## WHAT IS NEEDED
Filter the entries for the word "left". Copy each line that has it.

## SUPPLIED DATA
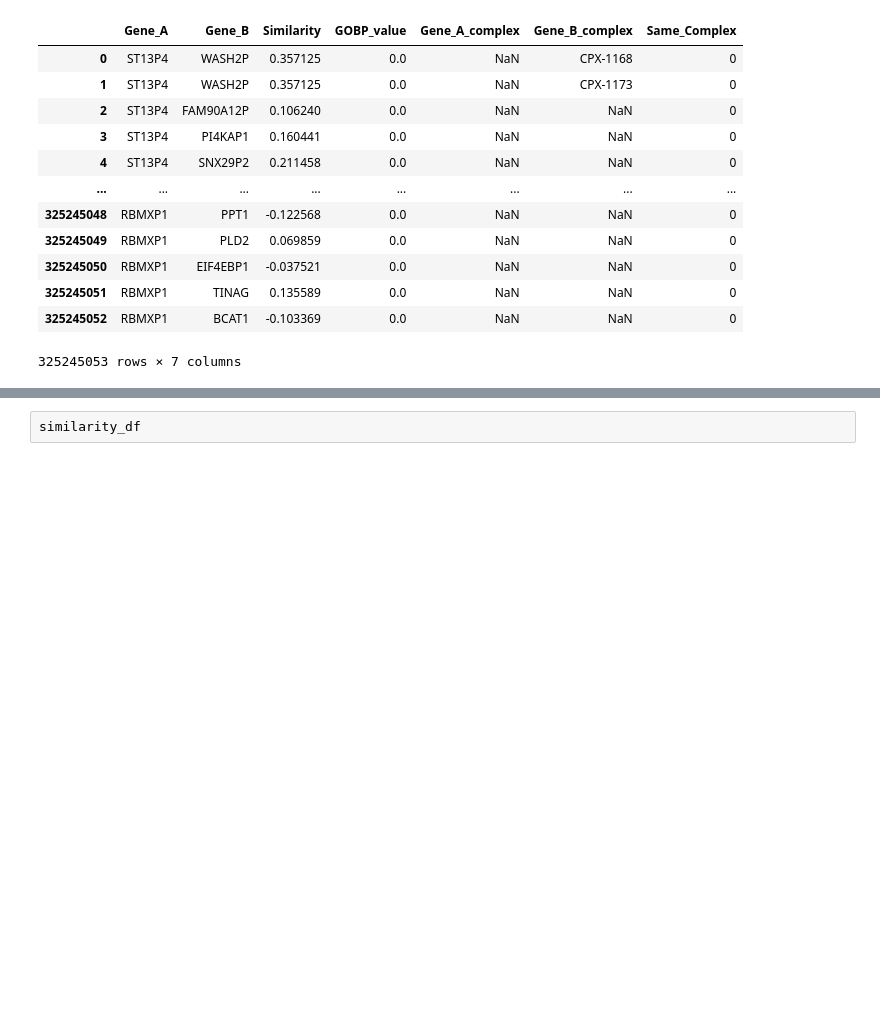
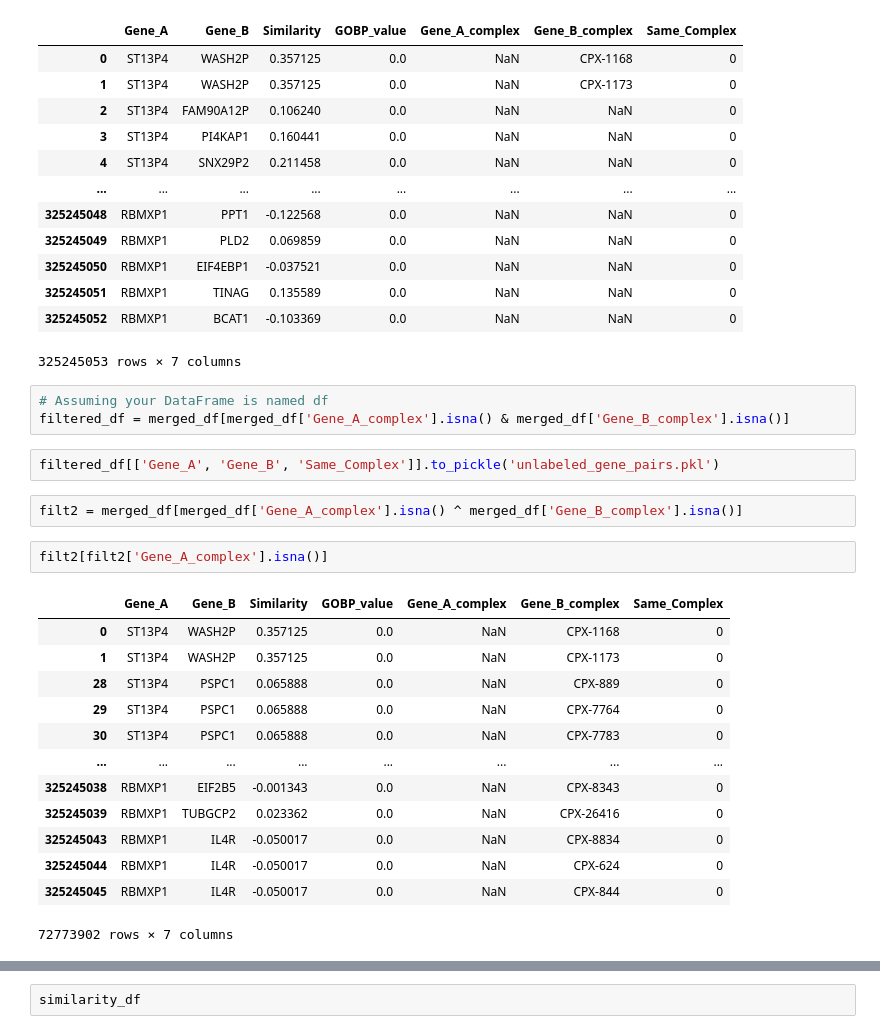
Before and after one commit to briannaflynn/gene_embedding_analysis, a Jupyter notebook: get_complex_labels.ipynb, the cells around one changed output, grey strips where cells are left out. Cells and saved outputs as stored; diff of their text form; blank space fills up the shorter version.

Commit message:
get unlabeled data

```diff
--- a/get_complex_labels.ipynb
+++ b/get_complex_labels.ipynb
@@ -135,3 +135,26 @@ merged_df
 | 325245051 | RBMXP1 | TINAG | 0.135589 | 0.0 | NaN | NaN | 0 |
 | 325245052 | RBMXP1 | BCAT1 | -0.103369 | 0.0 | NaN | NaN | 0 |
 325245053 rows × 7 columns
+# %%
+# Assuming your DataFrame is named df
+filtered_df = merged_df[merged_df['Gene_A_complex'].isna() & merged_df['Gene_B_complex'].isna()]
+# %%
+filtered_df[['Gene_A', 'Gene_B', 'Same_Complex']].to_pickle('unlabeled_gene_pairs.pkl')
+# %%
+filt2 = merged_df[merged_df['Gene_A_complex'].isna() ^ merged_df['Gene_B_complex'].isna()]
+# %%
+filt2[filt2['Gene_A_complex'].isna()]
+# %% [output]
+|  | Gene_A | Gene_B | Similarity | GOBP_value | Gene_A_complex | Gene_B_complex | Same_Complex |
+| 0 | ST13P4 | WASH2P | 0.357125 | 0.0 | NaN | CPX-1168 | 0 |
+| 1 | ST13P4 | WASH2P | 0.357125 | 0.0 | NaN | CPX-1173 | 0 |
+| 28 | ST13P4 | PSPC1 | 0.065888 | 0.0 | NaN | CPX-889 | 0 |
+| 29 | ST13P4 | PSPC1 | 0.065888 | 0.0 | NaN | CPX-7764 | 0 |
+| 30 | ST13P4 | PSPC1 | 0.065888 | 0.0 | NaN | CPX-7783 | 0 |
+| ... | ... | ... | ... | ... | ... | ... | ... |
+| 325245038 | RBMXP1 | EIF2B5 | -0.001343 | 0.0 | NaN | CPX-8343 | 0 |
+| 325245039 | RBMXP1 | TUBGCP2 | 0.023362 | 0.0 | NaN | CPX-26416 | 0 |
+| 325245043 | RBMXP1 | IL4R | -0.050017 | 0.0 | NaN | CPX-8834 | 0 |
+| 325245044 | RBMXP1 | IL4R | -0.050017 | 0.0 | NaN | CPX-624 | 0 |
+| 325245045 | RBMXP1 | IL4R | -0.050017 | 0.0 | NaN | CPX-844 | 0 |
+72773902 rows × 7 columns
```
Also changed, not shown: parts of 1 cell of this notebook.
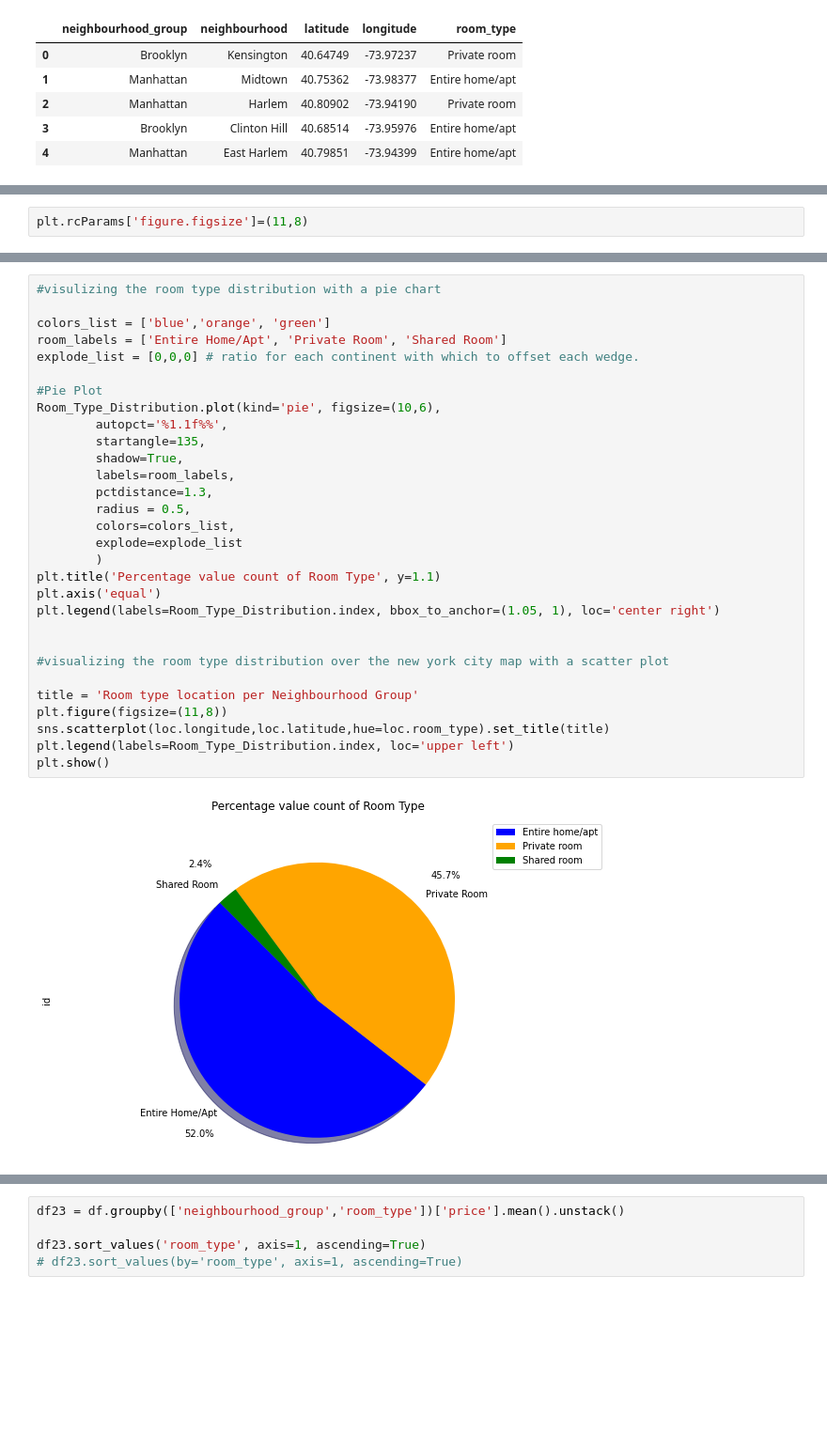
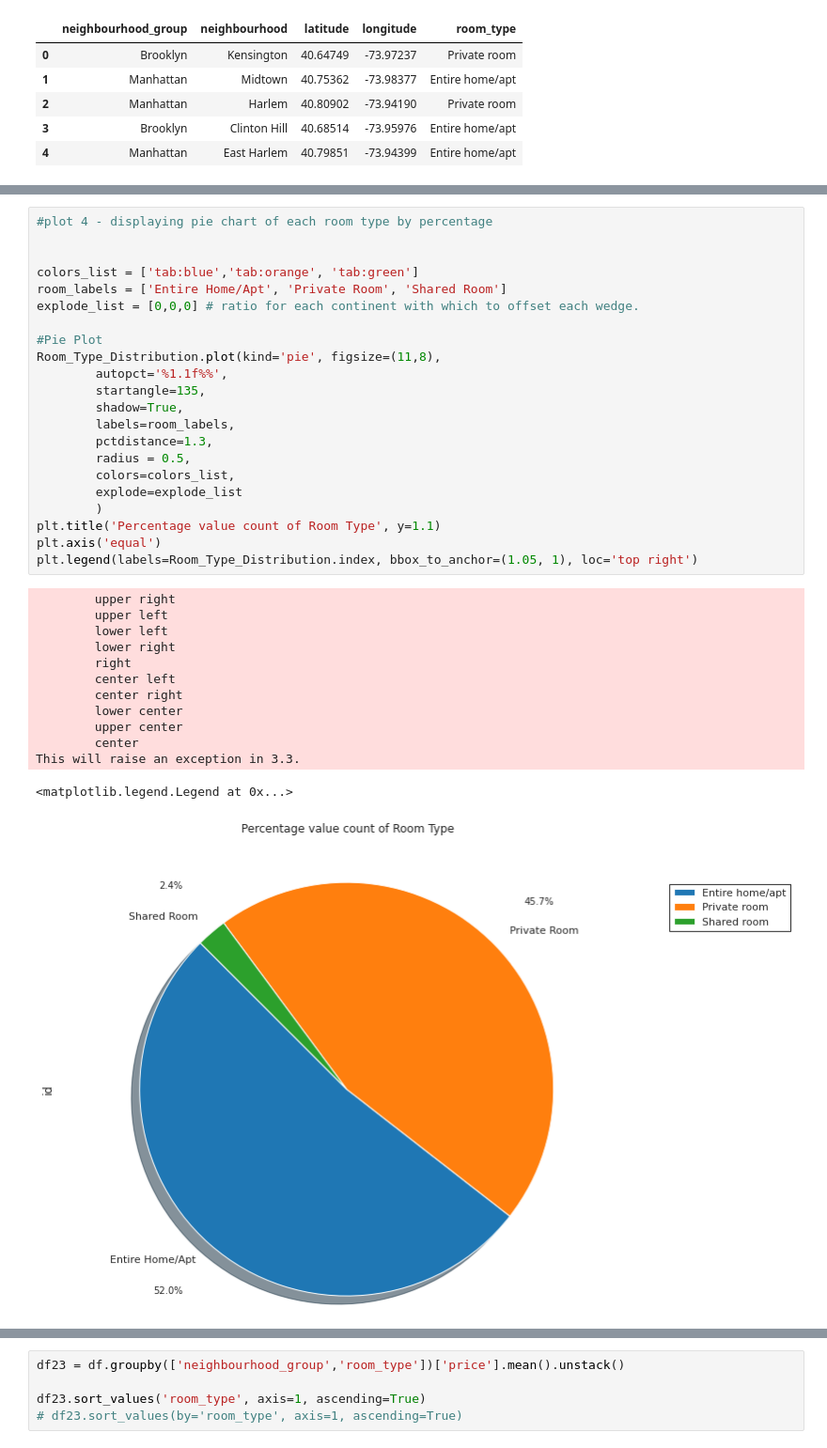
Before and after one commit to sourabhumarani/airbnb-booking, a Jupyter notebook: Airbnb_Bookings.ipynb, the cells around one changed output, grey strips where cells are left out. Shown at 94% size. Drawn from its saved outputs; the diff is of its cells as text; blank space fills up the shorter version.

```diff
--- a/Airbnb_Bookings.ipynb
+++ b/Airbnb_Bookings.ipynb
@@ -356,2 +363,0 @@ ny_map
-# %%
-plt.rcParams['figure.figsize']=(11,8)
@@ -406,32 +457,36 @@ Name: id, dtype: int64
 # %%
-#visulizing the room type distribution with a pie chart
+#plot 4 - displaying pie chart of each room type by percentage
 
-colors_list = ['blue','orange', 'green']
+
+colors_list = ['tab:blue','tab:orange', 'tab:green']
 room_labels = ['Entire Home/Apt', 'Private Room', 'Shared Room']
 explode_list = [0,0,0] # ratio for each continent with which to offset each wedge.
 
 #Pie Plot
-Room_Type_Distribution.plot(kind='pie', figsize=(10,6),
+Room_Type_Distribution.plot(kind='pie', figsize=(11,8),
         autopct='%1.1f%%',
         startangle=135,
         shadow=True,
         labels=room_labels,
         pctdistance=1.3,
         radius = 0.5,
         colors=colors_list,
         explode=explode_list
         )
 plt.title('Percentage value count of Room Type', y=1.1)
 plt.axis('equal')
-plt.legend(labels=Room_Type_Distribution.index, bbox_to_anchor=(1.05, 1), loc='center right')
-
-
-#visualizing the room type distribution over the new york city map with a scatter plot
-
-title = 'Room type location per Neighbourhood Group'
-plt.figure(figsize=(11,8))
-sns.scatterplot(loc.longitude,loc.latitude,hue=loc.room_type).set_title(title)
-plt.legend(labels=Room_Type_Distribution.index, loc='upper left')
-plt.show()
+plt.legend(labels=Room_Type_Distribution.index, bbox_to_anchor=(1.05, 1), loc='top right')
 # %% [output]
+        upper right
+        upper left
+        lower left
+        lower right
+        right
+        center left
+        center right
+        lower center
+        upper center
+        center
+This will raise an exception in 3.3.
+<matplotlib.legend.Legend at 0x...>
-[figure, old version]
+[figure, new version]
```
Also changed, not shown: parts of 60 cells of this notebook.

## REPLY
Before and after one commit to briannaflynn/gene_embedding_analysis, a Jupyter notebook: get_complex_labels.ipynb, the cells around one changed output, grey strips where cells are left out. Cells and saved outputs as stored; diff of their text form; blank space fills up the shorter version.
Before and after one commit to sourabhumarani/airbnb-booking, a Jupyter notebook: Airbnb_Bookings.ipynb, the cells around one changed output, grey strips where cells are left out. Shown at 94% size. Drawn from its saved outputs; the diff is of its cells as text; blank space fills up the shorter version.
-plt.legend(labels=Room_Type_Distribution.index, loc='upper left')
+        upper left
+        lower left
+        center left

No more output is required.